Worship, by its best definition, never stops. It is bigger than Sunday services or private devotional time, drawing those things up into a larger whole. By worship, we orient our entire life around what we love—an act of affection we pursue even if it takes a lifetime. But worship is also completely practical; we orient our life around what we believe will sustain us.
Here, the desert can paint a vivid picture for us. Is anything more precious in that setting than water? Its entire ecosystem, an intricate diversity of plants and creatures, organizes itself around the thirst and wait for water to be given. Desert foxes sleep through the dehydrating heat of the day and live nocturnally. Certain cacti spread their roots wide, like an inverted umbrella under the soil, ready to catch as much water as possible should it rain. What are these peculiar habits but echoes of true worship, of our own lives oriented around the giver of living water?
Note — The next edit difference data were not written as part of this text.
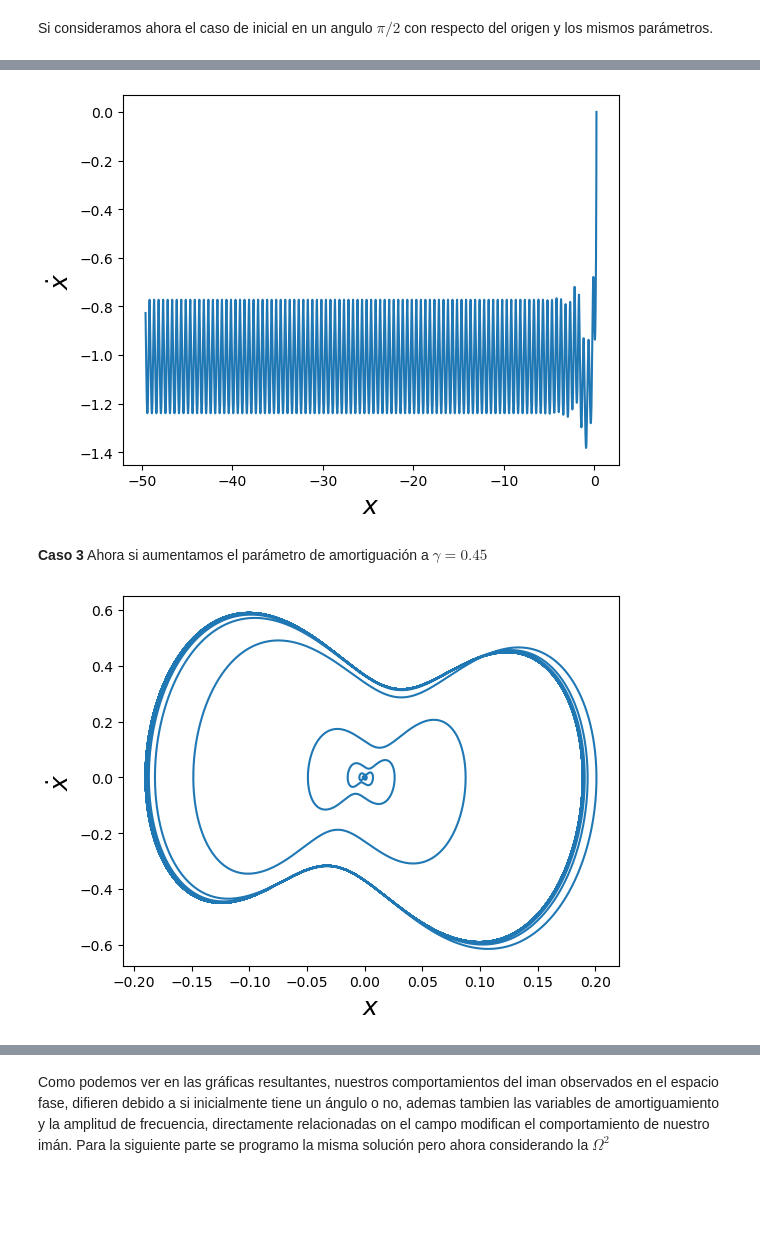
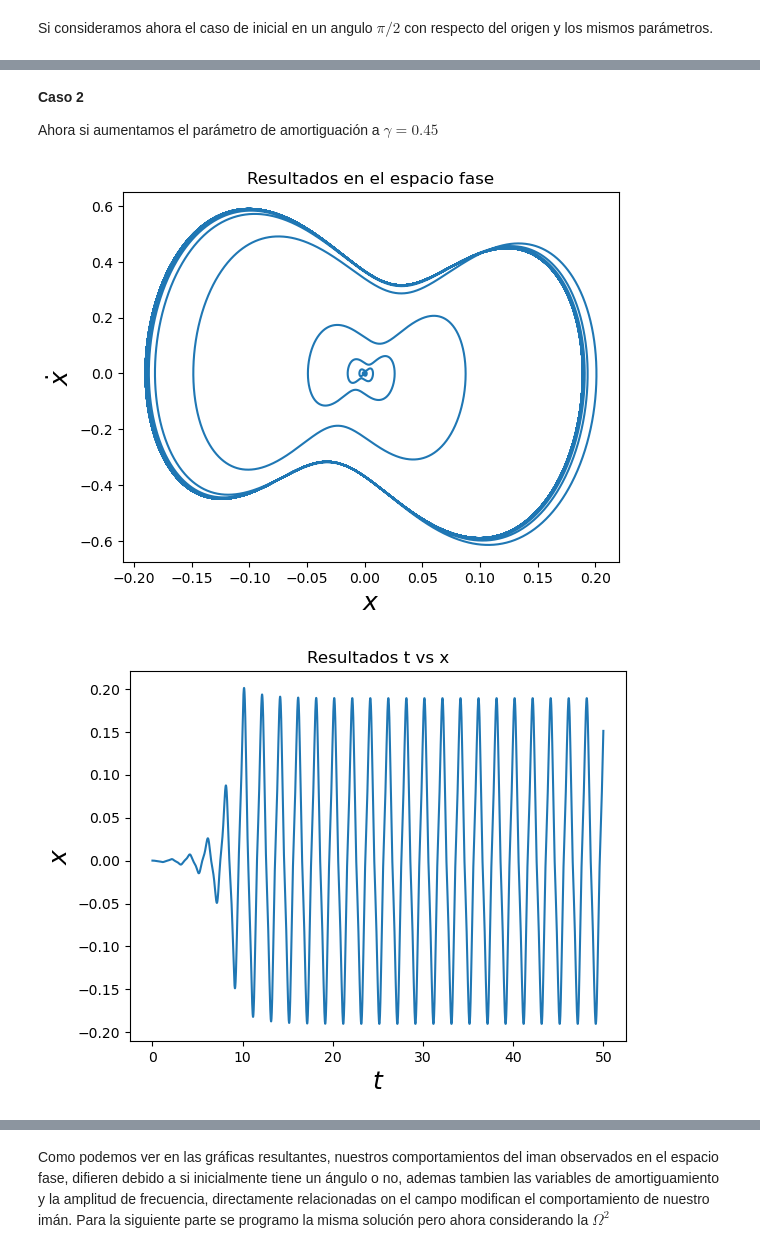
Before and after one commit to Arely00/ArelyGuadalupeJimenezDIaz-mn-2024, a Jupyter notebook: Proyecto Final.ipynb, the cells around one changed output, grey strips where cells are left out. Cells and saved outputs as stored; diff of their text form; code cells hidden in the pictures; blank space fills up the shorter version.

```diff
--- a/Proyecto Final.ipynb
+++ b/Proyecto Final.ipynb
@@ -227,11 +214,12 @@ Graf(0.5,0,0,0.001,100,0.35,0.89)
-# %%
-Graf(0.25,0,0,0.001,50,0.35,0.89)
-# %% [output]
-[figure, removed]
 # %% [markdown]
-**Caso 3**
+**Caso 2**
+
 Ahora si aumentamos el parámetro de amortiguación a $\gamma=0.45$
 # %%
 Graf(0,0,0,0.001,50,0.45,0.75)
+Graf0(0,0,0,0.001,50,0.45,0.75)
+
+Graf2(0,0,0,0.001,10,0.45,0.75,10)
 # %% [output]
-[figure, old version]
+[figure, new version]
+[figure, added]
```
Also changed, not shown: parts of 20 cells of this notebook.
I believe that we Christians can well understand ourselves as something of a desert people, but to do that, we have to confront a bit of a dilemma. An image of lush forest refreshed by cool rains and clear streams may haunt us like a memory we want to come true, but this is not our present world. Though we have been spiritually resurrected (Rom. 6:4), though we are presently alive and bound for a kingdom beyond death, we still go on in this world bound to death and toil, and will do so for some time. So goes our puzzling Christian life. We have tasted living water, but sorrow and loss still stalk our landscape, ready to set heavily into place and remind us that we have not completely left the desert. Not yet.
So goes our puzzling Christian life. We have tasted living water, but sorrow and loss still stalk our landscape, ready to set heavily into place and remind us that we have not completely left the desert. Not yet.
I have a dark turn of mind, I guess. I am wont to ache with the “not yet” of the Christian life whereas others of you may be more attuned to the “already.” I’d say we need each other. Your witness to the present pleasures of the kingdom can raise my spirits. I’ll offer my more somber meditations as, I hope, an encouragement when you come up longing. And we’ll all keep waiting for that final rain that turns the whole world into lush paradise again.
My ache for the kingdom comes to me like a thirst. It hit me a while back when I felt the bite of transitioning from work I found promising and meaningful to a mere bill-paying job. I feel it at every funeral and every visit to a sick bed. Still, the thirst visits me most often when I go to bed and my nocturnal specter rises like a bleached skeleton from the sand and asks, “Is this it?” This question comes to me at the end of frustrating days, but it has come to me even at the end of good days, much to my embarrassment. Feeling parched reminds me that, much like the desert, I am both alive and waiting to come to life.
The thirst visits me most often when I go to bed and my nocturnal specter rises like a bleached skeleton from the sand and asks, “Is this it?”
While waiting, I’m tempted to stray after any mirage, any promised “good life” I may come across. And in a world trying desperately, for a fee, to be the eternal garden of my dreams, mirages are plenty, though death and dead ends each. If I could only be admired by the people I admire, if I could only achieve something great, then I might never thirst again. I must be reminded that I have the life, character, and relationships God has given me—I’m to be thankful for each of these gifts, stewarding them faithfully whether it makes a name for me or not. Fidelity to what is given because we love the giver: this is the mysterious practice of Christian worship, a patient bond that sustains even when we feel anything but worshipful. When we feel dry, we must remember: Our true thirst is the thirst that Jesus called blessed in His famous sermon. This thirst does not belie worship but aims it.
For our peculiar habit of Christian worship to endure in desert times, it must have one essential component. Not comfort and not happiness, though such little showers do come and go. For us, for now, worship must have faith. The desert wildflower shedding her seeds into sun-scorched soil acts in faith, trusting that rain will be provided, though the wait may be a generation or more. She doesn’t make a calendar and count down the days until the rain should come, but rather, she makes the best seeds she can and sets them to patience until the rains do come. She is content to wait, for the rain has never failed, though it may tarry.
Lord, please don’t tarry long.
Illustration by Jeff Gregory